Can The Pentagon Export Feminism To Saudi Arabia?

One of the

reasons
Osama bin Laden is said to hate the United
States is that ever since the Gulf War of 1991, we have
maintained military bases in his home country of Saudi
Arabia.  The bases are there to protect the Saudis
against aggressors like Iraq, but the presence of
infidels on the same soil that the Prophet once trod
apparently really burns in Osama`s bonnet.  Yet there
are other reasons why Muslims, by no means as cracked as
bin Laden, might not want Americans in their country.

One is that
these days an American military presence means women
soldiers, and women soldiers threaten the traditional
role of women in Saudi society.  Because of that culture
clash and the destabilization it could cause, the
Defense Department enforces a

rule
on American servicewomen stationed in Saudi
Arabia: Off the base, they have to wear the same
head-to-toe gown, called an abaya that Saudi women
wear.  They can`t drive cars, must sit in the back seat
of vehicles and must be escorted by a man at all times. 
It`s not quite up to Taliban standards, but it`s close
enough to give most Western women the willies.

Now, the
Washington Post
reports glowingly, one woman is
challenging the Pentagon rule with a lawsuit claiming it
violates her constitutional rights.[read
original filing in PDF

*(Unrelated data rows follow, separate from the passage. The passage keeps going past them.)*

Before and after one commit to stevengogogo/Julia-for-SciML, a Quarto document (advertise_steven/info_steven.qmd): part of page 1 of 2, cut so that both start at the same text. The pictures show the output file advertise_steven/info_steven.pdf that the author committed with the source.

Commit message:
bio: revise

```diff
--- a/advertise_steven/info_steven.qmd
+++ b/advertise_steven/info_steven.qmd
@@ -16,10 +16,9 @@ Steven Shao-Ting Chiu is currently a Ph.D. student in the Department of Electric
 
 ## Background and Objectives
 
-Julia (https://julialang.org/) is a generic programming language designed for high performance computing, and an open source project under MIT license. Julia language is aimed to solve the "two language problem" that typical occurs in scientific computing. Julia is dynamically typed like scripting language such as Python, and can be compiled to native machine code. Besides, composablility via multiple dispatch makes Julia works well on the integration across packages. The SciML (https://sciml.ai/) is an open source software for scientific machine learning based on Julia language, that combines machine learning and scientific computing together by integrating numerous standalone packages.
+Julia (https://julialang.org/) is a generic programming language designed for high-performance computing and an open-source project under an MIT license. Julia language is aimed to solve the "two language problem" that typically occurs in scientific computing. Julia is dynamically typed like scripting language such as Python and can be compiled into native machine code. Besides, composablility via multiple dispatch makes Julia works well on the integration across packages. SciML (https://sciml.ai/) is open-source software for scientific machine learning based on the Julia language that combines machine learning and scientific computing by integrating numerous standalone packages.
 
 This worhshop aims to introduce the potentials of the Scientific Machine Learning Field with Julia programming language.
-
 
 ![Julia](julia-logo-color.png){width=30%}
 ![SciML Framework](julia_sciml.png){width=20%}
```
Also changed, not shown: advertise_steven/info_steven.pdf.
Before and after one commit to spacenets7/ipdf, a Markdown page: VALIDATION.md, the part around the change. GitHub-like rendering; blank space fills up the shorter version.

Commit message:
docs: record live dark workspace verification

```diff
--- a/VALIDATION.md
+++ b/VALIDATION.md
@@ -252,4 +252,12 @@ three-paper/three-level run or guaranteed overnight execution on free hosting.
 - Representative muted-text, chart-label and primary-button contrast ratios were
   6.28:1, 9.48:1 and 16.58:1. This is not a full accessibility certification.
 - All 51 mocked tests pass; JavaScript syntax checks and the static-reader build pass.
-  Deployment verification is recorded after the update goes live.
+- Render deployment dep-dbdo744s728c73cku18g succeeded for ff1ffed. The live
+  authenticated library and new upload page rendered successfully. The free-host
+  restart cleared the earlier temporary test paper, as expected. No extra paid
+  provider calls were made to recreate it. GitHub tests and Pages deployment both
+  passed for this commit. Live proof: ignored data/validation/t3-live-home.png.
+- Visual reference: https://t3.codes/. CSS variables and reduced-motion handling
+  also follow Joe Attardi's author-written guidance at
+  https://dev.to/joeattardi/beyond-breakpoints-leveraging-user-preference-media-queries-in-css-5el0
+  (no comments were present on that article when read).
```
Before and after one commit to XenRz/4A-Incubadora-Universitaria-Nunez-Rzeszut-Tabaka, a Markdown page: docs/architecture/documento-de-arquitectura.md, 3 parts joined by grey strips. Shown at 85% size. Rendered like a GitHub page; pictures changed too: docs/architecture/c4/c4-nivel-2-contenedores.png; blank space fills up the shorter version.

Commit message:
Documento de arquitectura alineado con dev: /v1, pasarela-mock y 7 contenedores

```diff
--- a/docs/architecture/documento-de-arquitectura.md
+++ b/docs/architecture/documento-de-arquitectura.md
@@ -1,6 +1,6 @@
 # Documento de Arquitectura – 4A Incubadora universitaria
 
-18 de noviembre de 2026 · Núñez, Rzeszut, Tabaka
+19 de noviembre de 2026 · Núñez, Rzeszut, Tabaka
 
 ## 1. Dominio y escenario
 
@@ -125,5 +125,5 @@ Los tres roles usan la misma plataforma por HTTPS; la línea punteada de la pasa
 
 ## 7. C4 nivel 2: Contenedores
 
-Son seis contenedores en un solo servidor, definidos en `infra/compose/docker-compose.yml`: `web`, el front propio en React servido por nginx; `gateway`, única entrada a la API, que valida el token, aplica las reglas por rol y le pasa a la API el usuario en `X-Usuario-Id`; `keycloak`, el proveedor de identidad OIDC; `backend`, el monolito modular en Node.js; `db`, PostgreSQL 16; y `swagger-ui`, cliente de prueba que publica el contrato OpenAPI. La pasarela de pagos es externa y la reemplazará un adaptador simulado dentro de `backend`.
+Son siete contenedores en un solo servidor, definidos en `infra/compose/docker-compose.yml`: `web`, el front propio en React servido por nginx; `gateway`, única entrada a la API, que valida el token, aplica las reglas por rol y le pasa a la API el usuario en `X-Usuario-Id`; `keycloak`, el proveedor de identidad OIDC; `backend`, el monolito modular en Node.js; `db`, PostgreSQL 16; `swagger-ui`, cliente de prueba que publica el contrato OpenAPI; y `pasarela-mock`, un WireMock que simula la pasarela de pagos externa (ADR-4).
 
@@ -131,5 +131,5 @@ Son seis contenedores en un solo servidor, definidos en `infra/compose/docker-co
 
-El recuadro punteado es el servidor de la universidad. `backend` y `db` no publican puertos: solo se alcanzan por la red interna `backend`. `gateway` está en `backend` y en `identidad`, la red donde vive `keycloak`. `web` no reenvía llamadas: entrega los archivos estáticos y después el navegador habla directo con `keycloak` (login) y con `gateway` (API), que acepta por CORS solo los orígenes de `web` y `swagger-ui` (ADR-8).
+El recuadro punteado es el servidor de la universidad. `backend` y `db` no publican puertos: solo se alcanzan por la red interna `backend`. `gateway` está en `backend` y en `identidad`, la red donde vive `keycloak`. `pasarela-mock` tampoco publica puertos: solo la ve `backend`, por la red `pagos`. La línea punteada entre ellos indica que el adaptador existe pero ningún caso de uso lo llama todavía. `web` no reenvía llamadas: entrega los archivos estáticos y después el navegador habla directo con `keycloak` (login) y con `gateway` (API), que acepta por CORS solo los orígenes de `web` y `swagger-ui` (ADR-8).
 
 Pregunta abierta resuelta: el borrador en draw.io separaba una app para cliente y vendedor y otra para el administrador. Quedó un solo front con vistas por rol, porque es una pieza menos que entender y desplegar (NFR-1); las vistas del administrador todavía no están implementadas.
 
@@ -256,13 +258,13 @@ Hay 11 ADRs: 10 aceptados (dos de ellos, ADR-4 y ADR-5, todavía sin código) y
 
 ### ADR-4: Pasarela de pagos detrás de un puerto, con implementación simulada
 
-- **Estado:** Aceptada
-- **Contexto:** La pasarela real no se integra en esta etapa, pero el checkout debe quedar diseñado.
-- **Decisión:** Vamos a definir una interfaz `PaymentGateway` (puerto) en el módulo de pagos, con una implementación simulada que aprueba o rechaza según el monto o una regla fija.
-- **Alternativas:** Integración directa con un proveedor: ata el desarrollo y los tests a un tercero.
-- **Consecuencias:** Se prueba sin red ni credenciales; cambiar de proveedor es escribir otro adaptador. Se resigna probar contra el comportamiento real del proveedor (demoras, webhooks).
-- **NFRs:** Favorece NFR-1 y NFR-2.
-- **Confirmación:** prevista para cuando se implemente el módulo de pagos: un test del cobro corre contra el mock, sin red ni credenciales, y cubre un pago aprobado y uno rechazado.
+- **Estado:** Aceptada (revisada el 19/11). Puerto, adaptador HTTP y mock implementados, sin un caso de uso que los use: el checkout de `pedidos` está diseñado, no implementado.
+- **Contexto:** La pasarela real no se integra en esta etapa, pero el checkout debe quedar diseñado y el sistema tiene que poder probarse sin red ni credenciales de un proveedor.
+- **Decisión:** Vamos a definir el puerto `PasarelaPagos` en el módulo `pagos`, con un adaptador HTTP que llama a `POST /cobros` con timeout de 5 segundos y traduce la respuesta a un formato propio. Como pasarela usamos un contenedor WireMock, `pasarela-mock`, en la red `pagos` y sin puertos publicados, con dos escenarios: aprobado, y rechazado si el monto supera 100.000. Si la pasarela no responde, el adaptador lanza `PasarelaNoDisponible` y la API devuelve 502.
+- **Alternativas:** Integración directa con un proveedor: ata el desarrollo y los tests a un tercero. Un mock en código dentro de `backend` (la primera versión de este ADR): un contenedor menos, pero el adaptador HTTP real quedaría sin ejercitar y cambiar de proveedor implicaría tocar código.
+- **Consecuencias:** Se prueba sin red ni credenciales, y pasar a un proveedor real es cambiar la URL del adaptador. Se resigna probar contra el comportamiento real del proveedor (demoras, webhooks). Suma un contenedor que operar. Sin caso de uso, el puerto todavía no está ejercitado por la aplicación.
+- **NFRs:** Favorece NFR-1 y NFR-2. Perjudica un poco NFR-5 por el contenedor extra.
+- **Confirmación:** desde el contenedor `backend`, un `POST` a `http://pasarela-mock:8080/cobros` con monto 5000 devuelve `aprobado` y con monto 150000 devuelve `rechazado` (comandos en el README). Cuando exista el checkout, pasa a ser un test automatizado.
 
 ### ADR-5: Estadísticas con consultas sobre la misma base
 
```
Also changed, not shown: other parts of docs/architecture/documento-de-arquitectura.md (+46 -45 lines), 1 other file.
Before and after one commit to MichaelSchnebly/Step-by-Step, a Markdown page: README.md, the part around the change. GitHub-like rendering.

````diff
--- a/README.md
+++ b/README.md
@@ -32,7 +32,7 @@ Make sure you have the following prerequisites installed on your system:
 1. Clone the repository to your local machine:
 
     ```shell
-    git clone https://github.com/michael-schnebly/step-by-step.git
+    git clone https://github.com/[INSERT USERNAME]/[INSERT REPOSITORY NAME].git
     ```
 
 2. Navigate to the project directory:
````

here.
Air Force Lt. Col. Martha McSally
complains that the Pentagon`s rule "abandons our
American values that we all raised our right hand to die
for."

Indeed, she`s
gained a good deal of support, from conservatives like
Sen. Bob Smith of New Hampshire to Eleanor Smeal of the
Feminist Majority Foundation.  Miss Smeal simply
denounces the Pentagon policy as "gross discrimination,"
while Mr. Smith explains that "what makes this
particularly bizarre is that we are waging a war in
Afghanistan to remove those abayas, and the very
soldiers who are conducting that war have to cover up."
[The
Air Force Flier In the Ointment,

Washington Post, Jan 7, 2002 ]

Actually,
somebody should explain to Mr. Smith that the reason
we`re fighting a war in Afghanistan has absolutely
nothing to do with abolishing women`s dress codes; the
war has to do with the

late unpleasantness
of Sept. 11.  As for Col.
McSally, what "American values" did she think she was
swearing to die for when she signed up?

The reasons for
the rule aren`t really hard to find.  Its purpose is to
avoid offending deeply held Saudi religious and social
customs that most Saudis believe are ordained by God. 
Americans, men or women, military or civilian, are
guests in Saudi Arabia, and one rule of being a guest is
that you respect the practices your host demands.  The
Constitution, "human rights," and "American values" have
little to do with it.  It`s called common courtesy.

How would Sen.
Smith and the other Republican lawmakers supporting
abolition of the Pentagon rule like it if women from
primitive Polynesian cultures showed up here wearing the
attire, such as it is, customary in their societies? 
The ladies would find themselves in the slammer for
indecent exposure, and Mr. Smith would be the first to
turn the key on them.  The cliché that embalms this
particular American value in rhetorical amber is that
when in Rome, you do as the Romans do.  If you can`t or
won`t — well, you really don`t have to go to Rome at
all, do you?

Col. McSally may
have had to go to Saudi Arabia, but she didn`t have to
join the Air Force in the first place.  Maybe that`s yet
another reason we

shouldn`t have women in the military
anyway.  If the
United States is going to insist on being the global
policeman and on using women soldiers to do it, we can
expect to make ourselves very unwelcome in a lot more
non-Western cultures in the future.

What is
particularly funny about Col. McSally`s crusade is that
it`s really just part of the perennial self-appointed
U.S. mission to make the world safe for American
parochialism.  Usually that mission consists in
demanding hotels like Holiday Inn and food like what you
get at Burger King, but the equivalent of the Whopper in
political ideology is the very kind of

provincial feminism
straight from the boonies of
Manhattan that Col. McSally is peddling.

When the
Pentagon

rule is scrapped
, women like the Thoroughly Modern
Col. McSally can waltz around downtown Mecca and Riyadh
in their bikinis and tank-tops all they want.  When they
do, they may find themselves harassed, attacked and even
murdered in the streets by

Thoroughly Medieval Muslims
, and sooner or later
they and their allies back home will whine that American
soldiers just aren`t doing enough to protect the
"American values" they represent. 

It`s clear
enough why many Arabs besides Osama bin Laden don`t want
American troops in Saudi Arabia; it`s only Americans
like Col. McSally who can`t understand it.

Sam Francis webpage  

COPYRIGHT 2001 CREATORS
SYNDICATE, INC.

January 10, 2002